BEGIN STUDY MATERIAL
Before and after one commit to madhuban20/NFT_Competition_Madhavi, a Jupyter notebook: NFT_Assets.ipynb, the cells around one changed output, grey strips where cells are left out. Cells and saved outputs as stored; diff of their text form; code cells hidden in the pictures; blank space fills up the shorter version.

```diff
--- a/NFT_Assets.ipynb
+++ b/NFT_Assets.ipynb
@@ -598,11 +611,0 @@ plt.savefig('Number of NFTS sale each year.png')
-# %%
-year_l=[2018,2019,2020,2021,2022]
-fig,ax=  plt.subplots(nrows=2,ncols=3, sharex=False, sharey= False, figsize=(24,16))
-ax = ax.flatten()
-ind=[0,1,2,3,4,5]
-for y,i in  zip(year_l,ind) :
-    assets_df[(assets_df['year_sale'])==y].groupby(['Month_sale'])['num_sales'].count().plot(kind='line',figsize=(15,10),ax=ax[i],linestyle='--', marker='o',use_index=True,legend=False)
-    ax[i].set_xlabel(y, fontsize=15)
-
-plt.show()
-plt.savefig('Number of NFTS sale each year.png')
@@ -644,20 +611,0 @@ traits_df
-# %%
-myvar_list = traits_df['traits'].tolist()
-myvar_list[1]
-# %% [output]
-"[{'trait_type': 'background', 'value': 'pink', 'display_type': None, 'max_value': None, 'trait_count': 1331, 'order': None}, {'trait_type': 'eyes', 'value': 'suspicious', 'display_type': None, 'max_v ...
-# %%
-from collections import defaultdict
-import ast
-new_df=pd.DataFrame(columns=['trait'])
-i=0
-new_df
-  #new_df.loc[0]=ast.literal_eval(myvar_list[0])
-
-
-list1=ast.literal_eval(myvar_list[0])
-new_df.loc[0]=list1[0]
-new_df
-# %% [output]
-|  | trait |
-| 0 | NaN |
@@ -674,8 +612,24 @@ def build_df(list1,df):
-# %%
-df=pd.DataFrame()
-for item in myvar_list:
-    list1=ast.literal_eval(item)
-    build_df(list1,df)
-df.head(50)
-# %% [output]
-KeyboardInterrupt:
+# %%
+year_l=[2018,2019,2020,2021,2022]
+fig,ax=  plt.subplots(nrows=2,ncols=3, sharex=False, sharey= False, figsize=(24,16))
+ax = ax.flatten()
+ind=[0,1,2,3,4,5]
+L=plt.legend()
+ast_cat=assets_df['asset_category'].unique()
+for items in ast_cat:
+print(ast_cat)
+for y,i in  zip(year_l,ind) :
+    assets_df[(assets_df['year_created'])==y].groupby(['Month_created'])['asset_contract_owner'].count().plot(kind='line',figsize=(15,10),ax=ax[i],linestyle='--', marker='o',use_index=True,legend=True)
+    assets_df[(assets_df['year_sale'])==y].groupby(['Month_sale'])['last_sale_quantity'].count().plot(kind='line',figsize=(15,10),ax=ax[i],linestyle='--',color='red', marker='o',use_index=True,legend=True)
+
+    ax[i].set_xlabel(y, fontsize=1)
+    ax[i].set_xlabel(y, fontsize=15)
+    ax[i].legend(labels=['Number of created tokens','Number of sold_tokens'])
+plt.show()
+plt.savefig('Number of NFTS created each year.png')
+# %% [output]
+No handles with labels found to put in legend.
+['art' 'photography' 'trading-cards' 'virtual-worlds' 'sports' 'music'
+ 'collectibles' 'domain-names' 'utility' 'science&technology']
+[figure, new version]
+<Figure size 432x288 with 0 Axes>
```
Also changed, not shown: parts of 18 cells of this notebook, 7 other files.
END STUDY MATERIAL
- _ASSIGNED TASK_:
Could you copy every record above exactly as it appears?

- _WORKED SOLUTION_:
Before and after one commit to madhuban20/NFT_Competition_Madhavi, a Jupyter notebook: NFT_Assets.ipynb, the cells around one changed output, grey strips where cells are left out. Cells and saved outputs as stored; diff of their text form; code cells hidden in the pictures; blank space fills up the shorter version.

```diff
--- a/NFT_Assets.ipynb
+++ b/NFT_Assets.ipynb
@@ -598,11 +611,0 @@ plt.savefig('Number of NFTS sale each year.png')
-# %%
-year_l=[2018,2019,2020,2021,2022]
-fig,ax=  plt.subplots(nrows=2,ncols=3, sharex=False, sharey= False, figsize=(24,16))
-ax = ax.flatten()
-ind=[0,1,2,3,4,5]
-for y,i in  zip(year_l,ind) :
-    assets_df[(assets_df['year_sale'])==y].groupby(['Month_sale'])['num_sales'].count().plot(kind='line',figsize=(15,10),ax=ax[i],linestyle='--', marker='o',use_index=True,legend=False)
-    ax[i].set_xlabel(y, fontsize=15)
-
-plt.show()
-plt.savefig('Number of NFTS sale each year.png')
@@ -644,20 +611,0 @@ traits_df
-# %%
-myvar_list = traits_df['traits'].tolist()
-myvar_list[1]
-# %% [output]
-"[{'trait_type': 'background', 'value': 'pink', 'display_type': None, 'max_value': None, 'trait_count': 1331, 'order': None}, {'trait_type': 'eyes', 'value': 'suspicious', 'display_type': None, 'max_v ...
-# %%
-from collections import defaultdict
-import ast
-new_df=pd.DataFrame(columns=['trait'])
-i=0
-new_df
-  #new_df.loc[0]=ast.literal_eval(myvar_list[0])
-
-
-list1=ast.literal_eval(myvar_list[0])
-new_df.loc[0]=list1[0]
-new_df
-# %% [output]
-|  | trait |
-| 0 | NaN |
@@ -674,8 +612,24 @@ def build_df(list1,df):
-# %%
-df=pd.DataFrame()
-for item in myvar_list:
-    list1=ast.literal_eval(item)
-    build_df(list1,df)
-df.head(50)
-# %% [output]
-KeyboardInterrupt:
+# %%
+year_l=[2018,2019,2020,2021,2022]
+fig,ax=  plt.subplots(nrows=2,ncols=3, sharex=False, sharey= False, figsize=(24,16))
+ax = ax.flatten()
+ind=[0,1,2,3,4,5]
+L=plt.legend()
+ast_cat=assets_df['asset_category'].unique()
+for items in ast_cat:
+print(ast_cat)
+for y,i in  zip(year_l,ind) :
+    assets_df[(assets_df['year_created'])==y].groupby(['Month_created'])['asset_contract_owner'].count().plot(kind='line',figsize=(15,10),ax=ax[i],linestyle='--', marker='o',use_index=True,legend=True)
+    assets_df[(assets_df['year_sale'])==y].groupby(['Month_sale'])['last_sale_quantity'].count().plot(kind='line',figsize=(15,10),ax=ax[i],linestyle='--',color='red', marker='o',use_index=True,legend=True)
+
+    ax[i].set_xlabel(y, fontsize=1)
+    ax[i].set_xlabel(y, fontsize=15)
+    ax[i].legend(labels=['Number of created tokens','Number of sold_tokens'])
+plt.show()
+plt.savefig('Number of NFTS created each year.png')
+# %% [output]
+No handles with labels found to put in legend.
+['art' 'photography' 'trading-cards' 'virtual-worlds' 'sports' 'music'
+ 'collectibles' 'domain-names' 'utility' 'science&technology']
+[figure, new version]
+<Figure size 432x288 with 0 Axes>
```
Also changed, not shown: parts of 18 cells of this notebook, 7 other files.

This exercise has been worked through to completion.